Web interface edit records
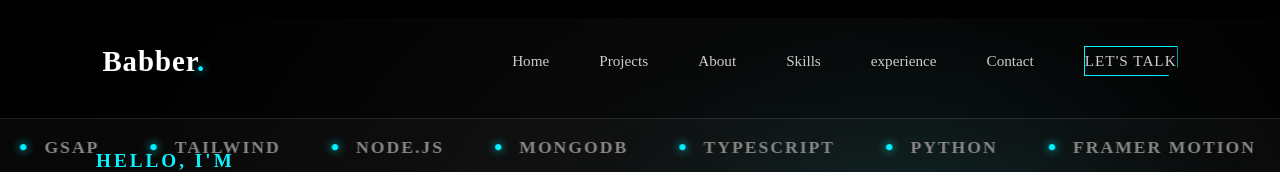
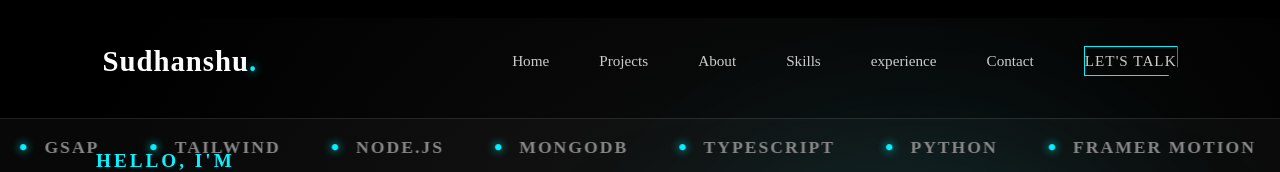
Before and after one commit to SudhanshuBaberwal/Portfolio, a React (Vite) app in the folder AnimatedPortfolio/: page / in a window 1280 px wide. Shown: the top 172 px of the page. Built offline with nearby package versions, Linux system fonts and the light colour scheme; no server answers.

Commit message:
Add Project and fix some bugs

```diff
--- a/AnimatedPortfolio/index.html
+++ b/AnimatedPortfolio/index.html
@@ -4,7 +4,7 @@
     <meta charset="UTF-8" />
     <link rel="icon" type="image/svg+xml" href="./public/ChatGPT Image Mar 2, 2026, 09_43_06 PM.png" />
     <meta name="viewport" content="width=device-width, initial-scale=1.0" />
-    <title>My Portfolio - Babber</title>
+    <title>My Portfolio</title>
   </head>
   <body style="background-color: black">
     <div id="root"></div>
--- a/AnimatedPortfolio/src/components/Nav/Navbar.jsx
+++ b/AnimatedPortfolio/src/components/Nav/Navbar.jsx
@@ -63,7 +63,7 @@ const Navbar = () => {
     <nav className={`navbar ${scrolled ? "scrolled" : ""}`}>
 
       <div className="logo">
-        Babber<span className="dot">.</span>
+        Sudhanshu<span className="dot">.</span>
       </div>
 
       <ul className={`nav-links ${menuOpen ? "active" : ""}`}>
--- a/AnimatedPortfolio/src/components/footer/Footer.jsx
+++ b/AnimatedPortfolio/src/components/footer/Footer.jsx
@@ -18,7 +18,7 @@ const Footer = () => {
 
         {/* BRANDING */}
         <div className="footer-brand">
-          <h2>Babber<span className="dot">.</span></h2>
+          <h2>Sudhanshu<span className="dot">.</span></h2>
           <p>Building scalable web applications and solving complex problems with clean architecture.</p>
         </div>
 
```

→ **EXERCISE DESCRIPTION**
Write every line above out again exactly; pictures do not belong in the copy.

→ **RESULT FOR THIS TASK**
Before and after one commit to SudhanshuBaberwal/Portfolio, a React (Vite) app in the folder AnimatedPortfolio/: page / in a window 1280 px wide. Shown: the top 172 px of the page. Built offline with nearby package versions, Linux system fonts and the light colour scheme; no server answers.

Commit message:
Add Project and fix some bugs

```diff
--- a/AnimatedPortfolio/index.html
+++ b/AnimatedPortfolio/index.html
@@ -4,7 +4,7 @@
     <meta charset="UTF-8" />
     <link rel="icon" type="image/svg+xml" href="./public/ChatGPT Image Mar 2, 2026, 09_43_06 PM.png" />
     <meta name="viewport" content="width=device-width, initial-scale=1.0" />
-    <title>My Portfolio - Babber</title>
+    <title>My Portfolio</title>
   </head>
   <body style="background-color: black">
     <div id="root"></div>
--- a/AnimatedPortfolio/src/components/Nav/Navbar.jsx
+++ b/AnimatedPortfolio/src/components/Nav/Navbar.jsx
@@ -63,7 +63,7 @@ const Navbar = () => {
     <nav className={`navbar ${scrolled ? "scrolled" : ""}`}>
 
       <div className="logo">
-        Babber<span className="dot">.</span>
+        Sudhanshu<span className="dot">.</span>
       </div>
 
       <ul className={`nav-links ${menuOpen ? "active" : ""}`}>
--- a/AnimatedPortfolio/src/components/footer/Footer.jsx
+++ b/AnimatedPortfolio/src/components/footer/Footer.jsx
@@ -18,7 +18,7 @@ const Footer = () => {
 
         {/* BRANDING */}
         <div className="footer-brand">
-          <h2>Babber<span className="dot">.</span></h2>
+          <h2>Sudhanshu<span className="dot">.</span></h2>
           <p>Building scalable web applications and solving complex problems with clean architecture.</p>
         </div>
 
```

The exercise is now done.